Ambiguity, chance, opportunity and actors' attention and allocation of energy may play important roles (1988). The garbage-can
model of choice allows us to understand decisions in a wide range of organizations, from bureaucracies to organized anarchies,
such as our beloved universities and business schools, by tightening and relaxing the assumptions about the factors that are
brought together within the model's parameters.
The Conception of the Decision Making Process
A rational or bounded rational actor scheme cannot grasp the important behavioural aspects of decision making processes. By
engaging in decision making processes, we not only pursue but also discover goals and shape our preferences. Our collection
of information not only precedes the decision, but may even become intensified after the decision has been made. We seek legitimization
and confirmation. There is an alternative decision logic to that of consequential choice. The logic of appropriateness and
rule-following points towards decisions as being much more closely linked to our interpretation of situation, identity and
norms. As Don Quixote one of our favourite characters interprets situations from the perspective of a knight
whose task it is to come to the rescue of ladies threatened by monsters. Windmills turn into monsters and not completely fair
maidens become ladies. Constructivist ideas gain importance in a theoretical universe previously dominated by Sancho Panza
Those lines of investigation have led you to broaden both your and our interests from decision making to the individual and
organizational pursuit of intelligence, thereby shifting emphasis to learning from others as well as from our own experiences
- and making history important. The encoding of pst experiences into organizational routines and rules is a core process in
organizational learning. Organizational adaptation, not only day-to-day, but in the long run, becomes of vital concern. For
years - it was a great experience to hear you lecture on this topic in 1998 you have been preoccupied wit the risk
that business schools and university departments would become too concerned with relevance, at the expense of generating fundamental
knowledge. 'Both the generation of new ideas and persistence with them are encouraged by long future time horizons. These,
in turn, are facilitated by conceptions of a long past connected to a long future by a sense of continuity and progress'
to cite your conclusion in a recent article (1999: 80).
For me, this statement reflects not only a theoretically derived conclusion, but is also a codification of your style as a
leader, mentor and colleagues for many members of the international community of organization researchers.

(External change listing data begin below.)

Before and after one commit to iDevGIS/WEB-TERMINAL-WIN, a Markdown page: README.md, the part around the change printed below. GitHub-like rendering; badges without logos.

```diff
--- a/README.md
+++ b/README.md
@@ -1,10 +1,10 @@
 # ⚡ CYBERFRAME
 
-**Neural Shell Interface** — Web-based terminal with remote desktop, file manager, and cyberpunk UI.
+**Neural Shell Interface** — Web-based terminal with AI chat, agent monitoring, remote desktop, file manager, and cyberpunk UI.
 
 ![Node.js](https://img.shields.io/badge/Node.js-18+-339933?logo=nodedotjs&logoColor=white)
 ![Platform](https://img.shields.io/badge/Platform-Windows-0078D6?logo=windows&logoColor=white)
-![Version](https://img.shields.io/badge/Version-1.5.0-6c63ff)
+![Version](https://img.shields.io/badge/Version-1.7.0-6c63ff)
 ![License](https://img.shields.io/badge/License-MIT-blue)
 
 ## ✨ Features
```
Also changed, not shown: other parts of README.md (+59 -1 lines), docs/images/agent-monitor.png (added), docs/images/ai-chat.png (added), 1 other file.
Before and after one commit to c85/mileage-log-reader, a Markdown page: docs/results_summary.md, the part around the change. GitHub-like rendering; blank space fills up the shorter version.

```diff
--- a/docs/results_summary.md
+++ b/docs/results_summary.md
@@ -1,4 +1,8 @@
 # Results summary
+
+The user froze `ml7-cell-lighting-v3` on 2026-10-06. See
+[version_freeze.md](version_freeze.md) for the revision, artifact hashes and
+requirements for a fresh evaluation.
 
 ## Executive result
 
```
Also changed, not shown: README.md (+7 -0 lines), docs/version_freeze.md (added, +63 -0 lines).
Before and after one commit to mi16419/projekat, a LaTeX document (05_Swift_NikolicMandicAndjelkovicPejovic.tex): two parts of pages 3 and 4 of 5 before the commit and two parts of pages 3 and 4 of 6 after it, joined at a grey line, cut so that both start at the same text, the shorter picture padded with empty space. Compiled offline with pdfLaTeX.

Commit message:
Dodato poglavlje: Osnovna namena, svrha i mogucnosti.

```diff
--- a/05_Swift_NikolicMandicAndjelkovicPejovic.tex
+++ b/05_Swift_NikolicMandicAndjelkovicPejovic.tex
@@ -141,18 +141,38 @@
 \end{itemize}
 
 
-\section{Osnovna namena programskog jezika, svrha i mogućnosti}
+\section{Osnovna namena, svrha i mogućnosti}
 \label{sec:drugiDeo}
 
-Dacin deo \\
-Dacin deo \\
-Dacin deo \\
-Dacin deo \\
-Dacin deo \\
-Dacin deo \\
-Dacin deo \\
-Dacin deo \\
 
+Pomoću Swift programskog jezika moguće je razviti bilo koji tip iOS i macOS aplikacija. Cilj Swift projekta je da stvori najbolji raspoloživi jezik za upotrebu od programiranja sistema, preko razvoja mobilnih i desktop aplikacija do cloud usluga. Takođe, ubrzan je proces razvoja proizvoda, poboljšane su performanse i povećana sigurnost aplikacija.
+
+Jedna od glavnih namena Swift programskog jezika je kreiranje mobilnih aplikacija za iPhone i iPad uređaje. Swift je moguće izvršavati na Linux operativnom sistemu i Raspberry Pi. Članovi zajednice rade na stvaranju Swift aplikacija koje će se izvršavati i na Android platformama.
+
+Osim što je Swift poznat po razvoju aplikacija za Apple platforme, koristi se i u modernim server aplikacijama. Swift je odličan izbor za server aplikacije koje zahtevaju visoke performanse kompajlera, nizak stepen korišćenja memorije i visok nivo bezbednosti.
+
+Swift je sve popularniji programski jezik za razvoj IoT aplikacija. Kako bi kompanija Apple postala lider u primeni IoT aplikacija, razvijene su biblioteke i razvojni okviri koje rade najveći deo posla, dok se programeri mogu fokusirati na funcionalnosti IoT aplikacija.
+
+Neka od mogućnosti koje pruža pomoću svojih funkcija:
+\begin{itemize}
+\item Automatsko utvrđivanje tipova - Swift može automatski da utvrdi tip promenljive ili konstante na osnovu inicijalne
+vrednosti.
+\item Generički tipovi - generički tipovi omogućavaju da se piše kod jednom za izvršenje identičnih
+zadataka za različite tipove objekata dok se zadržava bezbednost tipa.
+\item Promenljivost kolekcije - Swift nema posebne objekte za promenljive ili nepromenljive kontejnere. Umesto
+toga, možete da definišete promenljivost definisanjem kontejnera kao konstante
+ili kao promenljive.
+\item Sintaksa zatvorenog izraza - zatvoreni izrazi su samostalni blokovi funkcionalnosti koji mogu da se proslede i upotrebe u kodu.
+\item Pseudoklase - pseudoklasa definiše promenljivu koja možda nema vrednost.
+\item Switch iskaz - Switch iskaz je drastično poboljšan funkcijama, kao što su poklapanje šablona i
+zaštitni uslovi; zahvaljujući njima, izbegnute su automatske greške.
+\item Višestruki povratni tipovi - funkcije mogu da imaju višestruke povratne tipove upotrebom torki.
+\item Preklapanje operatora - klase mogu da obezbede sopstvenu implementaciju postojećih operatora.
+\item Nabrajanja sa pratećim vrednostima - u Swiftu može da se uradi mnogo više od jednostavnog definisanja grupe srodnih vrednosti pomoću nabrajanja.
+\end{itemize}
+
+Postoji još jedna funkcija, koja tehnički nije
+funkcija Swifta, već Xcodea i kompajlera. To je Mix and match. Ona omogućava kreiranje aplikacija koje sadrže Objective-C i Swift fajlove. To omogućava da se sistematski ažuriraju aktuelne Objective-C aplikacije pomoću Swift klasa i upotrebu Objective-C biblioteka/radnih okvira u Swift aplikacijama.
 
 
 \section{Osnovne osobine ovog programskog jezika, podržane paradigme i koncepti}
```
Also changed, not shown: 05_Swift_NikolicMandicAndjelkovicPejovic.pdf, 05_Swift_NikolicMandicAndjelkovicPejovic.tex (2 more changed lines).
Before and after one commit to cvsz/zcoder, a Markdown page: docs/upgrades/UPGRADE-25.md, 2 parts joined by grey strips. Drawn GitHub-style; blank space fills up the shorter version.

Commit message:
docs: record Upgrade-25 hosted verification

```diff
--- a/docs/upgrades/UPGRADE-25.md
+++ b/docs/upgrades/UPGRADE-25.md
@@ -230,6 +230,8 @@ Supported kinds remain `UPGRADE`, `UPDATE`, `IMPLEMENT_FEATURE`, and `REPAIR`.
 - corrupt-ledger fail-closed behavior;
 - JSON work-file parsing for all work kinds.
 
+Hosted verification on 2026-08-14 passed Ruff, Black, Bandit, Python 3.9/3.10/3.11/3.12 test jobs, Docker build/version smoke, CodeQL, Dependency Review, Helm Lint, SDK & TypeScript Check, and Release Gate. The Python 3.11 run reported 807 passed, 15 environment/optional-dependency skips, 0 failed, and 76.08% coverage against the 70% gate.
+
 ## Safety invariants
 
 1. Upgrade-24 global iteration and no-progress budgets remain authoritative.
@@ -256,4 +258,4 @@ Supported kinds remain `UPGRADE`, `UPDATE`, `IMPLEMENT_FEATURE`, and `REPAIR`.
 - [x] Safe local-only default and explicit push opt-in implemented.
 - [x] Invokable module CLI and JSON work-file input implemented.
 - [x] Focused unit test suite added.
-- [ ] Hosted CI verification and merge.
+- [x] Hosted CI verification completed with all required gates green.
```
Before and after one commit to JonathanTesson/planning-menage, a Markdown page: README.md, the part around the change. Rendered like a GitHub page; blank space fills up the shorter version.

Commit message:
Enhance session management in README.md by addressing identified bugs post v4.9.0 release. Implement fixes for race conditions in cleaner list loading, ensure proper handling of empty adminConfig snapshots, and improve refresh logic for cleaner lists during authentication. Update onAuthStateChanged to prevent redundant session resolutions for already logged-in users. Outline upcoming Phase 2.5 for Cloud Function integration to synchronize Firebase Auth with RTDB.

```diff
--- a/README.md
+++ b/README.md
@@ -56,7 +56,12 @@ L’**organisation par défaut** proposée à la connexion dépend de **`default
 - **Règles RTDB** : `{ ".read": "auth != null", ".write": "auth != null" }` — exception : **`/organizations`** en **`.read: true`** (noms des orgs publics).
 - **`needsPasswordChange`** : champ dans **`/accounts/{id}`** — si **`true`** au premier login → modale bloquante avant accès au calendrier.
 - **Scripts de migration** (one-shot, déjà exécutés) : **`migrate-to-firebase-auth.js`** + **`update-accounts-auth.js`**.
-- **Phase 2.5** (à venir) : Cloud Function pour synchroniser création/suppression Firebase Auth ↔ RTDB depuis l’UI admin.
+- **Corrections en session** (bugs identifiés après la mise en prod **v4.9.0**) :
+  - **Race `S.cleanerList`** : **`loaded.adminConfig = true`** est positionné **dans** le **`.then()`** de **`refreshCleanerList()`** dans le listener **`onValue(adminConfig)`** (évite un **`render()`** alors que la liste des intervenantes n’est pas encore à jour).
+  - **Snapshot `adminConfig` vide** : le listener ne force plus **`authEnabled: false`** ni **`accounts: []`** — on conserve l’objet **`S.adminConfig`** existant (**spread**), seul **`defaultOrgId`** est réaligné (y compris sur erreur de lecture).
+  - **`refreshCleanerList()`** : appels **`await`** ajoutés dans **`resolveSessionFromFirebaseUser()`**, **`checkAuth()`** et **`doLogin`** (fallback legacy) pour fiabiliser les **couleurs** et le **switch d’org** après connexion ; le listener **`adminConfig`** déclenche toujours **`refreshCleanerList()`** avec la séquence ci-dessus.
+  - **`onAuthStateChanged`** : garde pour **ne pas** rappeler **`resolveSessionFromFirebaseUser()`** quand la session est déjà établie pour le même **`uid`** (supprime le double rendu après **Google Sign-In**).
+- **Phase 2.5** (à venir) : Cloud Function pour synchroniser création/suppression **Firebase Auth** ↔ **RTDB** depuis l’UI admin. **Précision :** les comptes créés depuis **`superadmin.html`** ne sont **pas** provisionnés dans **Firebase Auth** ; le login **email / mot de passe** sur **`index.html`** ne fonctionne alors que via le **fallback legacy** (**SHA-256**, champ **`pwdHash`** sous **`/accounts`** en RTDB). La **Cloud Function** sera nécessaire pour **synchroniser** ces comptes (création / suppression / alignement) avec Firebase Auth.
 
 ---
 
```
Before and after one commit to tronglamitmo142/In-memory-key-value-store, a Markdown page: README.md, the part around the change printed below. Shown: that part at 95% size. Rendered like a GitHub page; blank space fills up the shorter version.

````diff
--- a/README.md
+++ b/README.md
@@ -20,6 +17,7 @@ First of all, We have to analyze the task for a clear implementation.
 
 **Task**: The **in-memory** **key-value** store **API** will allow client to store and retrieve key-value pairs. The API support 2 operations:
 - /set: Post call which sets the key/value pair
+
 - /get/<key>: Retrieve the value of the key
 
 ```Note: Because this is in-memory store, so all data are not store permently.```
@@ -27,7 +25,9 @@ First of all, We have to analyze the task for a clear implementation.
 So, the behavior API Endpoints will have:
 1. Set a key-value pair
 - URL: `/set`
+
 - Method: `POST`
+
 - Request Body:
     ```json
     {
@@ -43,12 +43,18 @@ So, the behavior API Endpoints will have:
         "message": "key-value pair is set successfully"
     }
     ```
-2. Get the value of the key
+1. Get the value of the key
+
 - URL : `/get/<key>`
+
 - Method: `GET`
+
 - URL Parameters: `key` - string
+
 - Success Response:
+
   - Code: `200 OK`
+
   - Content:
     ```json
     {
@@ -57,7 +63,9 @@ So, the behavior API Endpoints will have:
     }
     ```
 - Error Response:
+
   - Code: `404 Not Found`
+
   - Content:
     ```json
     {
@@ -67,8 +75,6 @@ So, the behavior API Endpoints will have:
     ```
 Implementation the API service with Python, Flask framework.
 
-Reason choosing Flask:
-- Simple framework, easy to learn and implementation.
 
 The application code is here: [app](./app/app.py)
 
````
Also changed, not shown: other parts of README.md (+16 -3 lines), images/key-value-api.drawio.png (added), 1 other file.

Intertwined with, and inseparable from, your theoretical development, for decades you have engaged in co-operation with European
scholars, and have patiently supported the development of European organization research by bridging European and American
This is reflected in several publications co-authored with, or with contributions from, European researchers. Among these,
I will only mentioned the vintage anthology Ambiguity and Choice in Organizations (1976, co-edited with Johan P. Olsen) and
a more recent, and widely cited, book Rediscovering Institutions (1989, co-authored with Johan P. Olsen). More publications
could also be mentioned to substantiate your long-term collaboration with European researchers, but I must confess, I have
not read them all.
Furthermore, throughout your busy career you have received with great hospitality and given support to an impressive number
of both young and senior European researchers. Since 1989, the exchange of ideas with Scandinavian countries has been formalized
in the Scandinavian Consortium for Organizational Research (SCANCOR) with you as the 'founding father' and animator of a decade
of research at the SCANCOR research centre at Stanford University. During those years you profoundly inspired the two hundred
or so scholar from Scandinavia who stayed at SCANCOR for longer or shorter periods.
However, your intensive contacts with the Scandinavian countries have not prevented you from extending your network and support
to embrace researchers from all over Europe.